++++ RECORD SET
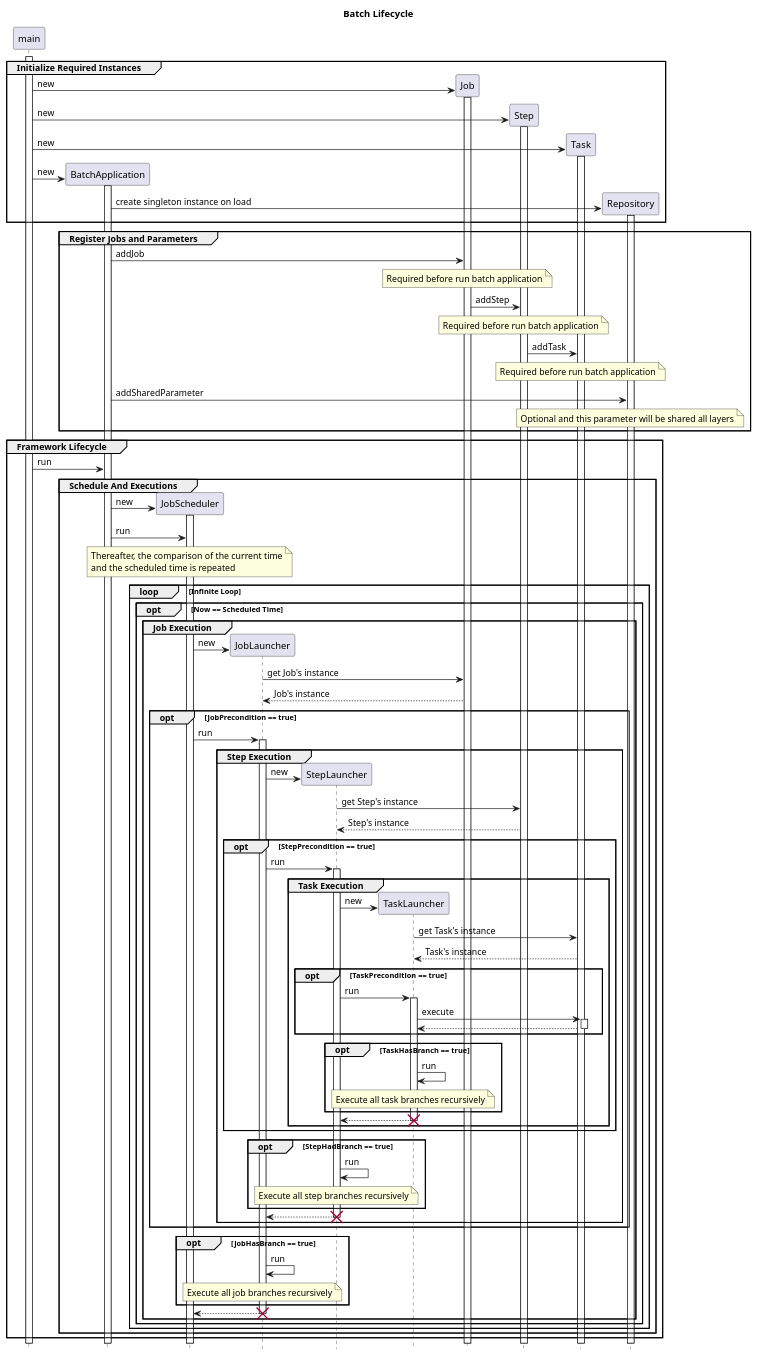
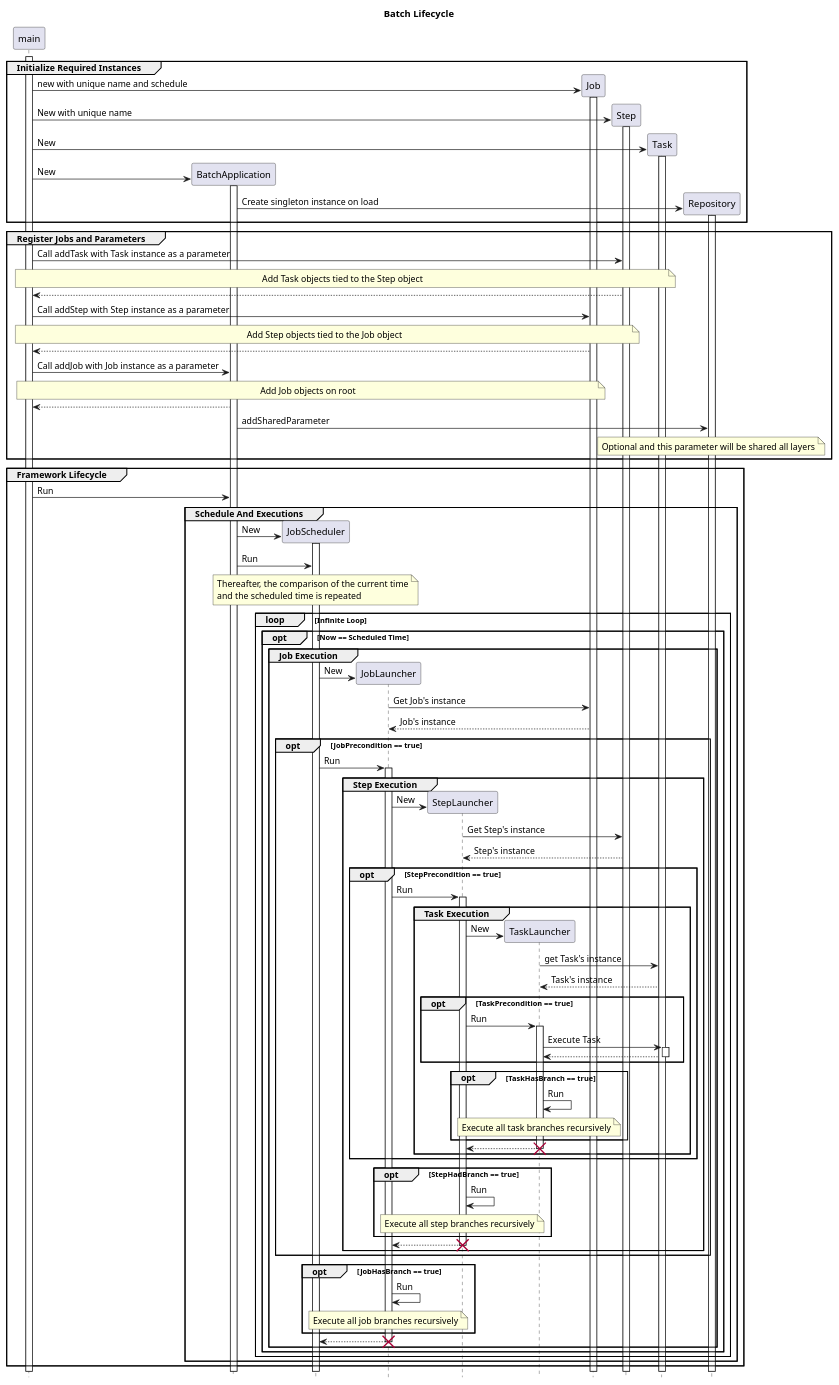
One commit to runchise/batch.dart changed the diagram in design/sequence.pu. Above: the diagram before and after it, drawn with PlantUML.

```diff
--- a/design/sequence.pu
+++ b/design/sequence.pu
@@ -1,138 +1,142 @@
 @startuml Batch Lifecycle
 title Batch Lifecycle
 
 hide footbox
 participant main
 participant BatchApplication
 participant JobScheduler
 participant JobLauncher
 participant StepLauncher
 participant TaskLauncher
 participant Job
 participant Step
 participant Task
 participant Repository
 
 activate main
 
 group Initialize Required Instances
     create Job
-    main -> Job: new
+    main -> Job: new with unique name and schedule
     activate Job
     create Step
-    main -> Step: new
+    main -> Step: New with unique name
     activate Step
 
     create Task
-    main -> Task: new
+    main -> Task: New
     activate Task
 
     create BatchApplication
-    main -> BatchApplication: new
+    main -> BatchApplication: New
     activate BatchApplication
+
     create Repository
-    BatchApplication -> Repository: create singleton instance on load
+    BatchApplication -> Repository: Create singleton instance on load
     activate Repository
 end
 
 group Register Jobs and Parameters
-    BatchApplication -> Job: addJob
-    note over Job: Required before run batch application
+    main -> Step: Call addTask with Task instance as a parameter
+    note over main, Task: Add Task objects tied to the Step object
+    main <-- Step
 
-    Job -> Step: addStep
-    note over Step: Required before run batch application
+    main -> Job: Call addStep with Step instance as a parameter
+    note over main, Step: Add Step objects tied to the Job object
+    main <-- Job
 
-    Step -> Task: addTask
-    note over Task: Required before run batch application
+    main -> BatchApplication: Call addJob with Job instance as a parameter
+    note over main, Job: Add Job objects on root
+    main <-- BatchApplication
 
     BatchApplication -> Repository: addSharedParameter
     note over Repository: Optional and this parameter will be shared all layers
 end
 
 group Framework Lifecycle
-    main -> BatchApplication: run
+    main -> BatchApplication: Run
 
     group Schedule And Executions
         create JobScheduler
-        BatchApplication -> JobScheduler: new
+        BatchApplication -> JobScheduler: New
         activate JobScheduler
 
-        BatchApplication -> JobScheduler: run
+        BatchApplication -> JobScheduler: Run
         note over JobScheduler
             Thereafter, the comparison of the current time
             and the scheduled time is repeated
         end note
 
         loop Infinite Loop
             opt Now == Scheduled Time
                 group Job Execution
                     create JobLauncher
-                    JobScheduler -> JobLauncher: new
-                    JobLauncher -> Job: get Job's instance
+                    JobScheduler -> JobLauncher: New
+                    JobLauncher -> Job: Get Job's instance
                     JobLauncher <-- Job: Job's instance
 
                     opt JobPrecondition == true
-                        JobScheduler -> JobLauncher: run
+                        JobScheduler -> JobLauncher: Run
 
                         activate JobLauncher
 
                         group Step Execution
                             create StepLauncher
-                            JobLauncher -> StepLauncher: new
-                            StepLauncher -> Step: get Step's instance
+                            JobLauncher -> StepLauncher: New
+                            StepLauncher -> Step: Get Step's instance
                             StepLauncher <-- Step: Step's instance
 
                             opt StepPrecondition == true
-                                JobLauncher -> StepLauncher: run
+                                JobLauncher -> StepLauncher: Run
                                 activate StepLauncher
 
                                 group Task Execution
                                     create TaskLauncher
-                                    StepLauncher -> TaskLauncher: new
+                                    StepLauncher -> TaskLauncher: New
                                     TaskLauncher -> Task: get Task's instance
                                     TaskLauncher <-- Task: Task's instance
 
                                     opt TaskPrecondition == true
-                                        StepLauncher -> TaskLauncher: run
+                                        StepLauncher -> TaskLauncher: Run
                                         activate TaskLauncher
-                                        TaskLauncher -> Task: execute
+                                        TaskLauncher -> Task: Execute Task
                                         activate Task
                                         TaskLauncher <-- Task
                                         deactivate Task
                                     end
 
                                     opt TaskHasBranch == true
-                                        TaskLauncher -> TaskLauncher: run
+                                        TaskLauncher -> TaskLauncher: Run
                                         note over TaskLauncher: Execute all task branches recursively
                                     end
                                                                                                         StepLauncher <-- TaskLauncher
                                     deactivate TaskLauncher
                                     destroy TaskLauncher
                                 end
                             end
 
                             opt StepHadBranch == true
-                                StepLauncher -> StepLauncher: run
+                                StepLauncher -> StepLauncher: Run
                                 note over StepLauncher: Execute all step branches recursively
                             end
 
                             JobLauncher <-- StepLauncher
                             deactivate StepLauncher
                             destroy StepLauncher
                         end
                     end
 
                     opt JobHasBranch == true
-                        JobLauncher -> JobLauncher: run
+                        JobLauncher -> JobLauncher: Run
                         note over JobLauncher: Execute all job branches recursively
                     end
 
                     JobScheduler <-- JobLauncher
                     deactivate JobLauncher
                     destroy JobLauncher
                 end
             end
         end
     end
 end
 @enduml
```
++++++++
WHAT IS BEING ASKED: The answer must be one number, the count of lines above that hold the word "deactivate".

EXERCISE ANSWER: 4